• INSTRUCTIONS FOR THE TASK:
Reproduce every entry exactly as given.

• DATA PROVIDED:
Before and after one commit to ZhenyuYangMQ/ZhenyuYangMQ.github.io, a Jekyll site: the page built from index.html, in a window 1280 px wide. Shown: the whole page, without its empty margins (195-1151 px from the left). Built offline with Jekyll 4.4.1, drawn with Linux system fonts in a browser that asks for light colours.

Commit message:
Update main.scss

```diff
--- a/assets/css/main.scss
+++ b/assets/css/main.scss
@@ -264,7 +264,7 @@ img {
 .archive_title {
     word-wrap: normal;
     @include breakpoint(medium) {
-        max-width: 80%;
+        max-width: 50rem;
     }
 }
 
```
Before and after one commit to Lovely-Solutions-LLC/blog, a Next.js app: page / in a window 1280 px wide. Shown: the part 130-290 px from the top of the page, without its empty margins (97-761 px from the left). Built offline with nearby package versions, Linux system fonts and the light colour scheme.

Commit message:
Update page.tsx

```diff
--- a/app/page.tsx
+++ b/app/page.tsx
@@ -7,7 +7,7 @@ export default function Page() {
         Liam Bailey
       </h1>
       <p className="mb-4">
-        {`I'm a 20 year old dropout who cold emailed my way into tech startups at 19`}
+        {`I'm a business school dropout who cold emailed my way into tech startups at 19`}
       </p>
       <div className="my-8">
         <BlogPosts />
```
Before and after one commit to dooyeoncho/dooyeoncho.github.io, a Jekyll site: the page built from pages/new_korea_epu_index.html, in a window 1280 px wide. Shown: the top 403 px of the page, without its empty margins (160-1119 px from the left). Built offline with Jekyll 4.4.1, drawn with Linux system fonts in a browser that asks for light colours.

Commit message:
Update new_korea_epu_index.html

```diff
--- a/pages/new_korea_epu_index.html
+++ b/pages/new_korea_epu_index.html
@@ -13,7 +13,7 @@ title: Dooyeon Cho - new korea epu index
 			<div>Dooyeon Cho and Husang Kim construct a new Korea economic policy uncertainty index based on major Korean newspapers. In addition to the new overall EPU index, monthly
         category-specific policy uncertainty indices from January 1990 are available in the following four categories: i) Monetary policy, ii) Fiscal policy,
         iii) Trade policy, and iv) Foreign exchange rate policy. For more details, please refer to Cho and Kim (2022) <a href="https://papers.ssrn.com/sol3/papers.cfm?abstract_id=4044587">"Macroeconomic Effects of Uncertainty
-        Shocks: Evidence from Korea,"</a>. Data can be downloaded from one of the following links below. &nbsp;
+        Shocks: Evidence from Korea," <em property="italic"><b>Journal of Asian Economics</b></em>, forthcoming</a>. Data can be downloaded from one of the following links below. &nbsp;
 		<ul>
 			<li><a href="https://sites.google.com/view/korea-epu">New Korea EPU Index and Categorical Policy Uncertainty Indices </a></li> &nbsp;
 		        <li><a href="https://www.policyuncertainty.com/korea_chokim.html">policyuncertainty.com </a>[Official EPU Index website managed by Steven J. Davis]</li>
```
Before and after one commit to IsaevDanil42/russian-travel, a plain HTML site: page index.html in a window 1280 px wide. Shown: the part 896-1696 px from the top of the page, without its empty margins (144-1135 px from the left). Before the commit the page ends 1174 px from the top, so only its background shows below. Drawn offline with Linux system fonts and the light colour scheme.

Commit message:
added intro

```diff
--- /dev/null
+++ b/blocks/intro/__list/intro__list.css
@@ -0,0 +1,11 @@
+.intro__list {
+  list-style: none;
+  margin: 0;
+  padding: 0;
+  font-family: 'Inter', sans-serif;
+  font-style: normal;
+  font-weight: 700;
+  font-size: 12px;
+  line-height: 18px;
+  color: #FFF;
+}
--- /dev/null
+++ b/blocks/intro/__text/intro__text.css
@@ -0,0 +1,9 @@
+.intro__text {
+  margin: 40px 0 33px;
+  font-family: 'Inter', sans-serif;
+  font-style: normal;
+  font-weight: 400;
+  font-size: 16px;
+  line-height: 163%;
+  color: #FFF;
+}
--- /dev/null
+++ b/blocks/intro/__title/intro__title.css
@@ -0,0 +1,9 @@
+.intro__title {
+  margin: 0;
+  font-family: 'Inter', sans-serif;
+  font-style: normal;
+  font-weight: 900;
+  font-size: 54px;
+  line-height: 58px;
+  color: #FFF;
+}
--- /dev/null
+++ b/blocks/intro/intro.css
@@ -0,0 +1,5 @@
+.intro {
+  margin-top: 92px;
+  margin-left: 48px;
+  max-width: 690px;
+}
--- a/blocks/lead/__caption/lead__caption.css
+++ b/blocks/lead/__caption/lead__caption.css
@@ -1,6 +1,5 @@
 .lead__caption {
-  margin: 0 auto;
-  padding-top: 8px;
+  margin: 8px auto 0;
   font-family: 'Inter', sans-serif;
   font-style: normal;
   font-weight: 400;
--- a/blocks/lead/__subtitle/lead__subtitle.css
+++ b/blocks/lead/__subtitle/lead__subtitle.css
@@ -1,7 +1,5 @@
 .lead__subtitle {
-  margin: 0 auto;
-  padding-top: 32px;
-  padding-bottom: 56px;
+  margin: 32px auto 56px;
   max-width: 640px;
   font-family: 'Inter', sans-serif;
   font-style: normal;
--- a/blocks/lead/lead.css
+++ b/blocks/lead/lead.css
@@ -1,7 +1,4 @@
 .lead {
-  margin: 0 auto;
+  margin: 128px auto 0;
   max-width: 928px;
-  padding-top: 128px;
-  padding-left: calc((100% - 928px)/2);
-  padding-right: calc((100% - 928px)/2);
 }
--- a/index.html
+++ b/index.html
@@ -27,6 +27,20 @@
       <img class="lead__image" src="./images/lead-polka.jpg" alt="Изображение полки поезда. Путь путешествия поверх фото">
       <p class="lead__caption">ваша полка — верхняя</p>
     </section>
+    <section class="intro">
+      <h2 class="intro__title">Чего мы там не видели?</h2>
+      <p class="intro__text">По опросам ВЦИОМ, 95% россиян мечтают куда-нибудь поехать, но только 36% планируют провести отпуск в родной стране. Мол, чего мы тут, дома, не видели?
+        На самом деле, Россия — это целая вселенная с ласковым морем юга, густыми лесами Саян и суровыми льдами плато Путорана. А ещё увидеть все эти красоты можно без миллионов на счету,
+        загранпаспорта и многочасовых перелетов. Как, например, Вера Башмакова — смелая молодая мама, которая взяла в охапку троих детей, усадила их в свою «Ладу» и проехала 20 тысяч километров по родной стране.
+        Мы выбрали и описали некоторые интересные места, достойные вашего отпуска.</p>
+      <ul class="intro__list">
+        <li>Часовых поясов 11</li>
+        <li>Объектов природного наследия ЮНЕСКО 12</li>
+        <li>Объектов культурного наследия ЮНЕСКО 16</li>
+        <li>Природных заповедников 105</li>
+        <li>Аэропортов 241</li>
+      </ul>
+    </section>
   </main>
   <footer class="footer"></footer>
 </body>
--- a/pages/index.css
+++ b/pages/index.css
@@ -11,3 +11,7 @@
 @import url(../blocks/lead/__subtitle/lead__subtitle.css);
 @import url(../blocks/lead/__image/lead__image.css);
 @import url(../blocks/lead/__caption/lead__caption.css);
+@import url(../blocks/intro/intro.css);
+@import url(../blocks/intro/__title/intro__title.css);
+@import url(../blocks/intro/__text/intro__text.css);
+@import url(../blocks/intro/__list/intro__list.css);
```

• RESULT OF THE EXERCISE:
Before and after one commit to ZhenyuYangMQ/ZhenyuYangMQ.github.io, a Jekyll site: the page built from index.html, in a window 1280 px wide. Shown: the whole page, without its empty margins (195-1151 px from the left). Built offline with Jekyll 4.4.1, drawn with Linux system fonts in a browser that asks for light colours.

Commit message:
Update main.scss

```diff
--- a/assets/css/main.scss
+++ b/assets/css/main.scss
@@ -264,7 +264,7 @@ img {
 .archive_title {
     word-wrap: normal;
     @include breakpoint(medium) {
-        max-width: 80%;
+        max-width: 50rem;
     }
 }
 
```
Before and after one commit to Lovely-Solutions-LLC/blog, a Next.js app: page / in a window 1280 px wide. Shown: the part 130-290 px from the top of the page, without its empty margins (97-761 px from the left). Built offline with nearby package versions, Linux system fonts and the light colour scheme.

Commit message:
Update page.tsx

```diff
--- a/app/page.tsx
+++ b/app/page.tsx
@@ -7,7 +7,7 @@ export default function Page() {
         Liam Bailey
       </h1>
       <p className="mb-4">
-        {`I'm a 20 year old dropout who cold emailed my way into tech startups at 19`}
+        {`I'm a business school dropout who cold emailed my way into tech startups at 19`}
       </p>
       <div className="my-8">
         <BlogPosts />
```
Before and after one commit to dooyeoncho/dooyeoncho.github.io, a Jekyll site: the page built from pages/new_korea_epu_index.html, in a window 1280 px wide. Shown: the top 403 px of the page, without its empty margins (160-1119 px from the left). Built offline with Jekyll 4.4.1, drawn with Linux system fonts in a browser that asks for light colours.

Commit message:
Update new_korea_epu_index.html

```diff
--- a/pages/new_korea_epu_index.html
+++ b/pages/new_korea_epu_index.html
@@ -13,7 +13,7 @@ title: Dooyeon Cho - new korea epu index
 			<div>Dooyeon Cho and Husang Kim construct a new Korea economic policy uncertainty index based on major Korean newspapers. In addition to the new overall EPU index, monthly
         category-specific policy uncertainty indices from January 1990 are available in the following four categories: i) Monetary policy, ii) Fiscal policy,
         iii) Trade policy, and iv) Foreign exchange rate policy. For more details, please refer to Cho and Kim (2022) <a href="https://papers.ssrn.com/sol3/papers.cfm?abstract_id=4044587">"Macroeconomic Effects of Uncertainty
-        Shocks: Evidence from Korea,"</a>. Data can be downloaded from one of the following links below. &nbsp;
+        Shocks: Evidence from Korea," <em property="italic"><b>Journal of Asian Economics</b></em>, forthcoming</a>. Data can be downloaded from one of the following links below. &nbsp;
 		<ul>
 			<li><a href="https://sites.google.com/view/korea-epu">New Korea EPU Index and Categorical Policy Uncertainty Indices </a></li> &nbsp;
 		        <li><a href="https://www.policyuncertainty.com/korea_chokim.html">policyuncertainty.com </a>[Official EPU Index website managed by Steven J. Davis]</li>
```
Before and after one commit to IsaevDanil42/russian-travel, a plain HTML site: page index.html in a window 1280 px wide. Shown: the part 896-1696 px from the top of the page, without its empty margins (144-1135 px from the left). Before the commit the page ends 1174 px from the top, so only its background shows below. Drawn offline with Linux system fonts and the light colour scheme.

Commit message:
added intro

```diff
--- /dev/null
+++ b/blocks/intro/__list/intro__list.css
@@ -0,0 +1,11 @@
+.intro__list {
+  list-style: none;
+  margin: 0;
+  padding: 0;
+  font-family: 'Inter', sans-serif;
+  font-style: normal;
+  font-weight: 700;
+  font-size: 12px;
+  line-height: 18px;
+  color: #FFF;
+}
--- /dev/null
+++ b/blocks/intro/__text/intro__text.css
@@ -0,0 +1,9 @@
+.intro__text {
+  margin: 40px 0 33px;
+  font-family: 'Inter', sans-serif;
+  font-style: normal;
+  font-weight: 400;
+  font-size: 16px;
+  line-height: 163%;
+  color: #FFF;
+}
--- /dev/null
+++ b/blocks/intro/__title/intro__title.css
@@ -0,0 +1,9 @@
+.intro__title {
+  margin: 0;
+  font-family: 'Inter', sans-serif;
+  font-style: normal;
+  font-weight: 900;
+  font-size: 54px;
+  line-height: 58px;
+  color: #FFF;
+}
--- /dev/null
+++ b/blocks/intro/intro.css
@@ -0,0 +1,5 @@
+.intro {
+  margin-top: 92px;
+  margin-left: 48px;
+  max-width: 690px;
+}
--- a/blocks/lead/__caption/lead__caption.css
+++ b/blocks/lead/__caption/lead__caption.css
@@ -1,6 +1,5 @@
 .lead__caption {
-  margin: 0 auto;
-  padding-top: 8px;
+  margin: 8px auto 0;
   font-family: 'Inter', sans-serif;
   font-style: normal;
   font-weight: 400;
--- a/blocks/lead/__subtitle/lead__subtitle.css
+++ b/blocks/lead/__subtitle/lead__subtitle.css
@@ -1,7 +1,5 @@
 .lead__subtitle {
-  margin: 0 auto;
-  padding-top: 32px;
-  padding-bottom: 56px;
+  margin: 32px auto 56px;
   max-width: 640px;
   font-family: 'Inter', sans-serif;
   font-style: normal;
--- a/blocks/lead/lead.css
+++ b/blocks/lead/lead.css
@@ -1,7 +1,4 @@
 .lead {
-  margin: 0 auto;
+  margin: 128px auto 0;
   max-width: 928px;
-  padding-top: 128px;
-  padding-left: calc((100% - 928px)/2);
-  padding-right: calc((100% - 928px)/2);
 }
--- a/index.html
+++ b/index.html
@@ -27,6 +27,20 @@
       <img class="lead__image" src="./images/lead-polka.jpg" alt="Изображение полки поезда. Путь путешествия поверх фото">
       <p class="lead__caption">ваша полка — верхняя</p>
     </section>
+    <section class="intro">
+      <h2 class="intro__title">Чего мы там не видели?</h2>
+      <p class="intro__text">По опросам ВЦИОМ, 95% россиян мечтают куда-нибудь поехать, но только 36% планируют провести отпуск в родной стране. Мол, чего мы тут, дома, не видели?
+        На самом деле, Россия — это целая вселенная с ласковым морем юга, густыми лесами Саян и суровыми льдами плато Путорана. А ещё увидеть все эти красоты можно без миллионов на счету,
+        загранпаспорта и многочасовых перелетов. Как, например, Вера Башмакова — смелая молодая мама, которая взяла в охапку троих детей, усадила их в свою «Ладу» и проехала 20 тысяч километров по родной стране.
+        Мы выбрали и описали некоторые интересные места, достойные вашего отпуска.</p>
+      <ul class="intro__list">
+        <li>Часовых поясов 11</li>
+        <li>Объектов природного наследия ЮНЕСКО 12</li>
+        <li>Объектов культурного наследия ЮНЕСКО 16</li>
+        <li>Природных заповедников 105</li>
+        <li>Аэропортов 241</li>
+      </ul>
+    </section>
   </main>
   <footer class="footer"></footer>
 </body>
--- a/pages/index.css
+++ b/pages/index.css
@@ -11,3 +11,7 @@
 @import url(../blocks/lead/__subtitle/lead__subtitle.css);
 @import url(../blocks/lead/__image/lead__image.css);
 @import url(../blocks/lead/__caption/lead__caption.css);
+@import url(../blocks/intro/intro.css);
+@import url(../blocks/intro/__title/intro__title.css);
+@import url(../blocks/intro/__text/intro__text.css);
+@import url(../blocks/intro/__list/intro__list.css);
```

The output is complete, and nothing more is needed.